Rood arrived in Boston in 2010 with some additional advice from Sylvan about contacts to make and auditions to seek. Her musical career took shape quite quickly. She became a regular at Marsh Chapel at Boston University, and soon appeared with Handel and Haydn. By the end of her first season with Handel and Haydn she had performed a solo in Handel’s Israel in Egypt – “Thou did’st blow with the wind.”
Singing with Handel and Haydn opened more doors for Rood. “Ryan Turner reached out and asked me to sing in the Christmas Oratorio,” Rood says. “It was so exciting to find myself on stage with people like Frank Kelley, Kendra Colton, and Paul Guttry – names I knew from my time studying with Sanford Sylvan.” Even in her first Emmanuel Music appearance, Rood had a solo, the “Echo” aria, which is one of her favorite Bach arias.
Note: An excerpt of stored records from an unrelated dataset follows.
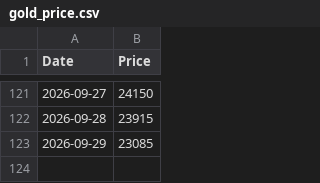
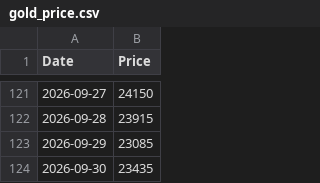
Before and after one commit to kaoru1018/gold_price_tracker, a CSV file: gold_price.csv, drawn as a sheet; only a part is shown, gaps mark what is left out; the diff names each change by its address in the sheet, - before the commit and + after, or states it on an @@ line.

```diff
--- a/gold_price.csv
+++ b/gold_price.csv
+row 124: 2026-09-30 | 23435
```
Rood was soon performing Bach cantatas regularly on Sundays. She was prepared, having studied Bach at Interlochen and sung Bach at McGill. And once inside Emmanuel Music she was welcome. “I immediately felt part of the Emmanuel Music family. It’s a very warm environment, and no one treats you like the new girl,” she says.
Rood also loves the way the ensemble prepares the cantatas. With the weekly schedule, the ensemble rehearses on Saturday and performs the next day. “Music-making is delightfully fast and furious,” Rood says. “Everyone is so professional that it all comes together very quickly. Being new in this environment is like being caught up in an amazing current.”
Starting her sixth season in Boston, Rood has much to anticipate. Highlights – in addition to her Swingle performance – include Bach cantatas in Montreal with Handel and Haydn and Handel Messiah with the Rhode Island Philharmonic and the Bach Collegium in San Diego. “I honestly can’t imagine doing anything else with my life at this point,” Rood says. “Every week brings something different and exciting and I wouldn’t have it any other way. My colleagues continue to inspire me and repertoire continues to challenge me. Who could ask for anything more?”